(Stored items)
■ ■ ■ ■

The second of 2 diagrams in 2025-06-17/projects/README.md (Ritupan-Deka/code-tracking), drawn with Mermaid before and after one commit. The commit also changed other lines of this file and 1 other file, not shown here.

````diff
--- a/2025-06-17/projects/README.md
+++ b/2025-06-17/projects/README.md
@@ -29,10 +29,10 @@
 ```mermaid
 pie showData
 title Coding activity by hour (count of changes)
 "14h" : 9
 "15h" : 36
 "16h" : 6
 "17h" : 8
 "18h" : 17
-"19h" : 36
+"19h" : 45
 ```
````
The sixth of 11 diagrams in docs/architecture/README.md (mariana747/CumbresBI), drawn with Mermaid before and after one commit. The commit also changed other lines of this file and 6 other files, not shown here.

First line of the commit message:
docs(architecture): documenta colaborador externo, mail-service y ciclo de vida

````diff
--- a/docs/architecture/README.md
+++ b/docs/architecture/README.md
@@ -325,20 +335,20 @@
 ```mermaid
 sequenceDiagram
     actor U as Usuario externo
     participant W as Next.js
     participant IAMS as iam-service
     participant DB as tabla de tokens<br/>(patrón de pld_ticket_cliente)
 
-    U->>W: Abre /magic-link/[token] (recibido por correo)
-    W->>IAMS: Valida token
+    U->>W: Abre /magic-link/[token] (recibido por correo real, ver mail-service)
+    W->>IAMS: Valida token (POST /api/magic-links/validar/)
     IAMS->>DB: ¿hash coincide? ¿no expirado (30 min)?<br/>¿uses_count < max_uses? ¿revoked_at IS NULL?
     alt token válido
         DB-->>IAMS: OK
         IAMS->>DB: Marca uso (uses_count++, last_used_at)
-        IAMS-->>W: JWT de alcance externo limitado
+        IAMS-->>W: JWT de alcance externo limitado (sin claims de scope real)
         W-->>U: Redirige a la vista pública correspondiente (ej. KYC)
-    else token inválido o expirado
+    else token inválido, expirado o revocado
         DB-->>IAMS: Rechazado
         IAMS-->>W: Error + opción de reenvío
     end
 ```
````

■ ■ ■ ■

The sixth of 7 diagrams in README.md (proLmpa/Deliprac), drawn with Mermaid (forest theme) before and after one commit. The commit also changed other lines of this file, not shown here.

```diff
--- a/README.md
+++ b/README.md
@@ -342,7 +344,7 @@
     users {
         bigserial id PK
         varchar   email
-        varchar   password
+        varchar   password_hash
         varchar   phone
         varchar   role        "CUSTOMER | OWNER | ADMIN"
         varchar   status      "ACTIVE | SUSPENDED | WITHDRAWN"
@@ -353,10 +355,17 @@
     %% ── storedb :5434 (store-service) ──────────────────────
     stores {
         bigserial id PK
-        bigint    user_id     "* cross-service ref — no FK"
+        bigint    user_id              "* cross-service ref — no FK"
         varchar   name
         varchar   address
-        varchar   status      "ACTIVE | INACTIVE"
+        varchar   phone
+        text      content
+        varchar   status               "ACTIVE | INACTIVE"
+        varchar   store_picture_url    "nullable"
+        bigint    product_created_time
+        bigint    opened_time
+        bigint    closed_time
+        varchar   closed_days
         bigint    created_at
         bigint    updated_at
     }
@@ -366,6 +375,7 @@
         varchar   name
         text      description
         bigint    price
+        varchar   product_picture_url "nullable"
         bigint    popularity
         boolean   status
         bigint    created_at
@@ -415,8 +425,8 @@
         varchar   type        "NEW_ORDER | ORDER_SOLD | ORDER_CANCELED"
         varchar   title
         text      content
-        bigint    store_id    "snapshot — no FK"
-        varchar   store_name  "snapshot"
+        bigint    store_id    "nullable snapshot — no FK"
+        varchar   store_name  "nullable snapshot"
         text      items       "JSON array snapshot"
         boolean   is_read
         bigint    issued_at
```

■ ■ ■ ■

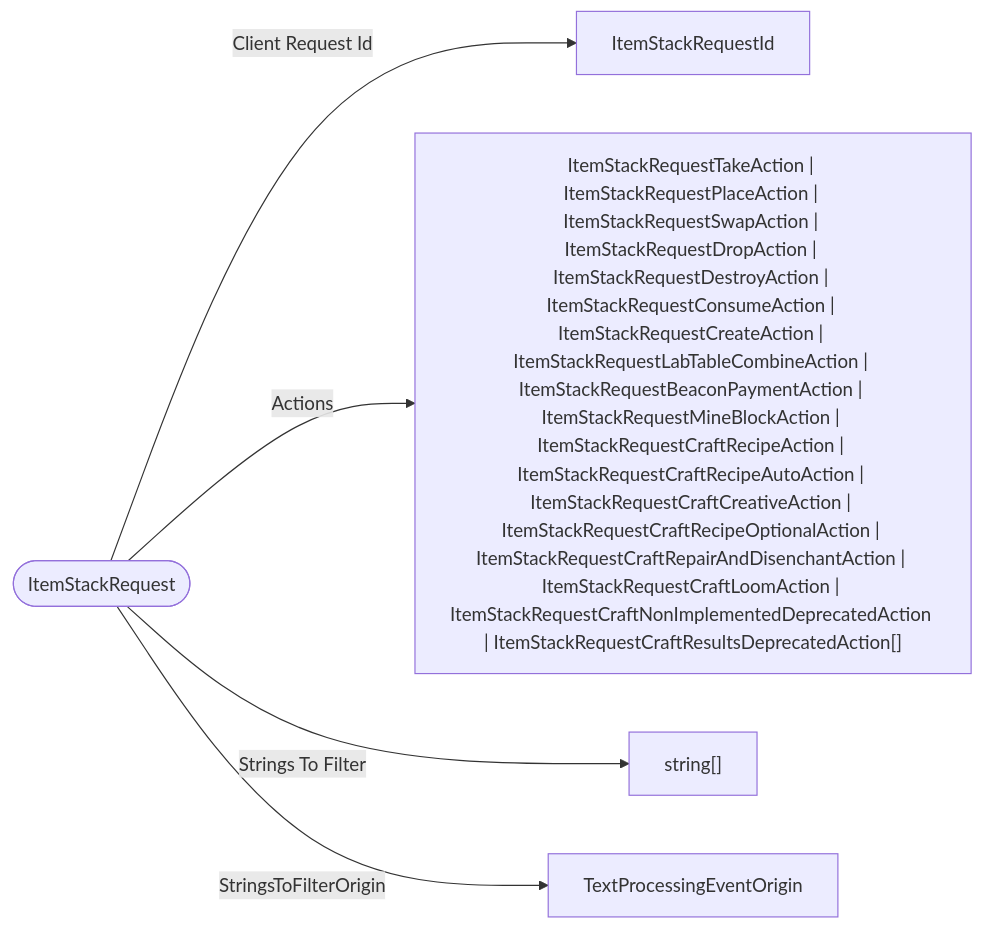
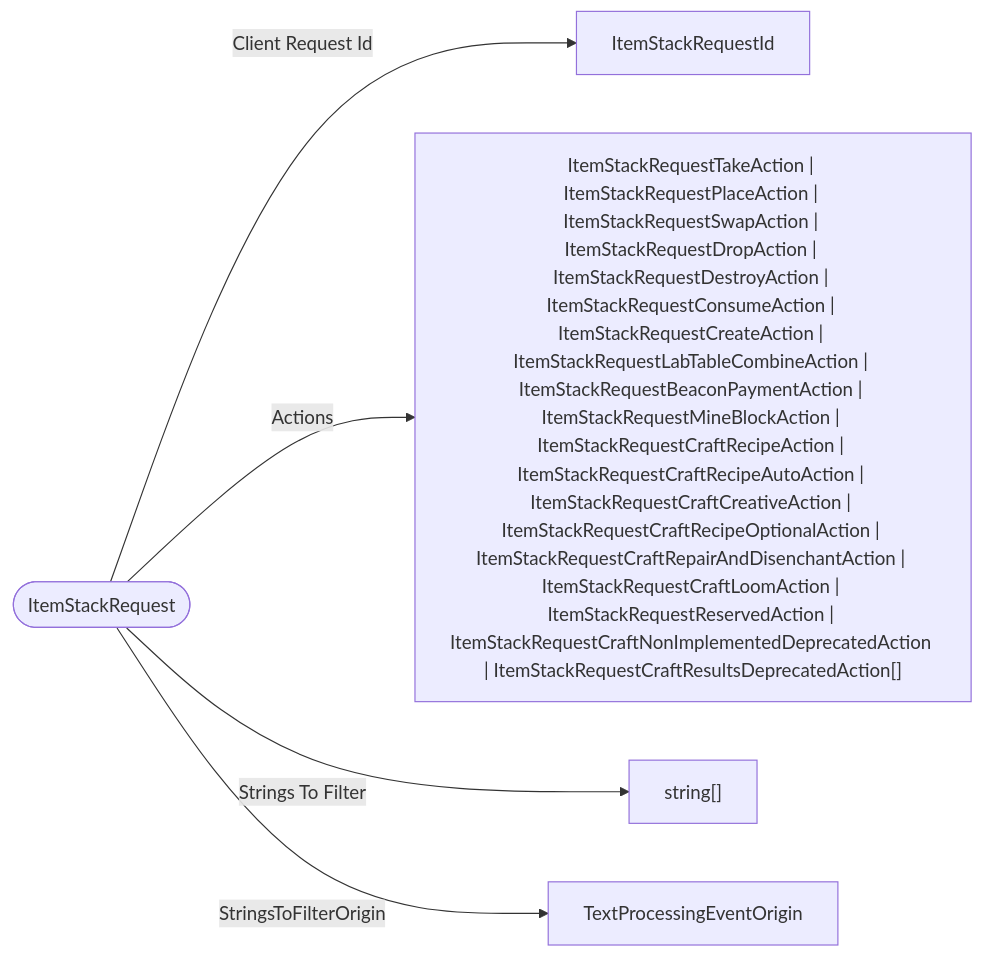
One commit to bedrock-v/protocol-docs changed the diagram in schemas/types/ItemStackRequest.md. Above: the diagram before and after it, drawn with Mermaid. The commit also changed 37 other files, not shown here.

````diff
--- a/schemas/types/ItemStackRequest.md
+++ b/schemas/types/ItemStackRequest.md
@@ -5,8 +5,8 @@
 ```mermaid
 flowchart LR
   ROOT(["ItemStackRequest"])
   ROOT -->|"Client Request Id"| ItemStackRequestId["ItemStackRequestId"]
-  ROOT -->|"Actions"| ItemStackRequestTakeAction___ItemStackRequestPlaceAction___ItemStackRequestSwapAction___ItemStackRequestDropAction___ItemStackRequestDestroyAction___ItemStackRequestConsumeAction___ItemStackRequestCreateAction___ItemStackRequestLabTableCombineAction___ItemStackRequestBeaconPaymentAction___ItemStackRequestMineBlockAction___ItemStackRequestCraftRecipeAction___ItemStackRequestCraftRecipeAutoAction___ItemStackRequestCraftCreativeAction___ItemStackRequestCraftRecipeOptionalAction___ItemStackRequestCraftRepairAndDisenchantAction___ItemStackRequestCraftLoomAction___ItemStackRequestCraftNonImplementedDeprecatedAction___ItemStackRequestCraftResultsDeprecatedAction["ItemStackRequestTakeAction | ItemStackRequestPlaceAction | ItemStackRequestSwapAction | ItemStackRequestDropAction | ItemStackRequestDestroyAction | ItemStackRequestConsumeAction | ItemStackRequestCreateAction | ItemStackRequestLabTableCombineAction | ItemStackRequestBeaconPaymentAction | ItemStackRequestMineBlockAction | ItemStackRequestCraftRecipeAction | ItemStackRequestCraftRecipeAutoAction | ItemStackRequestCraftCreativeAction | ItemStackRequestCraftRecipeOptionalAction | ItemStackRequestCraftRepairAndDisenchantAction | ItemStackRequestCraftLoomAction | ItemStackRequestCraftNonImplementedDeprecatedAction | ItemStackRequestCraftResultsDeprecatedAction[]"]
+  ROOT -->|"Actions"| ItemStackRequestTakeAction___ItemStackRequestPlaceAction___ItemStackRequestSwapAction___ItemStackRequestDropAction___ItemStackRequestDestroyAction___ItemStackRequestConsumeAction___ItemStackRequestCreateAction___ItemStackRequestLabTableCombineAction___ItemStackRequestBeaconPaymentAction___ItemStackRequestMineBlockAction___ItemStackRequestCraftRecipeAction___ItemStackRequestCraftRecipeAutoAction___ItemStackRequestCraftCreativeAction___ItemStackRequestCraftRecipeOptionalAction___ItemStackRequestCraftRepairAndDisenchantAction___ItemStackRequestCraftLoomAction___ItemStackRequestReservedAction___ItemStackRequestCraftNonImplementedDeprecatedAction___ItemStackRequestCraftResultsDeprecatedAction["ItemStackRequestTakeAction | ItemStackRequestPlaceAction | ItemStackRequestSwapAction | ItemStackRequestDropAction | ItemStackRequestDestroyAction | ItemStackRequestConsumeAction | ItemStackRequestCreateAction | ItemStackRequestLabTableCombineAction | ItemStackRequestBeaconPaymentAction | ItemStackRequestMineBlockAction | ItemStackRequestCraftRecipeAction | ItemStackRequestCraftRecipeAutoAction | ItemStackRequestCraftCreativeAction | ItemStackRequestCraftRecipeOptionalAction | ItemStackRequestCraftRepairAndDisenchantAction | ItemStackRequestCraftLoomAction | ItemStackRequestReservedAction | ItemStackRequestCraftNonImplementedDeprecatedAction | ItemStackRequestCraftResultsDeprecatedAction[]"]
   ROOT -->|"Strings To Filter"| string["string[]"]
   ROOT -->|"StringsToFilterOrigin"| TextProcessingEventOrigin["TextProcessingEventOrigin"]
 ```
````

■ ■ ■ ■

_ACTION ITEM_
The answer should be a bare number: the count of lines above in which the word "inválido" occurs.

_EXERCISE RESULT_
2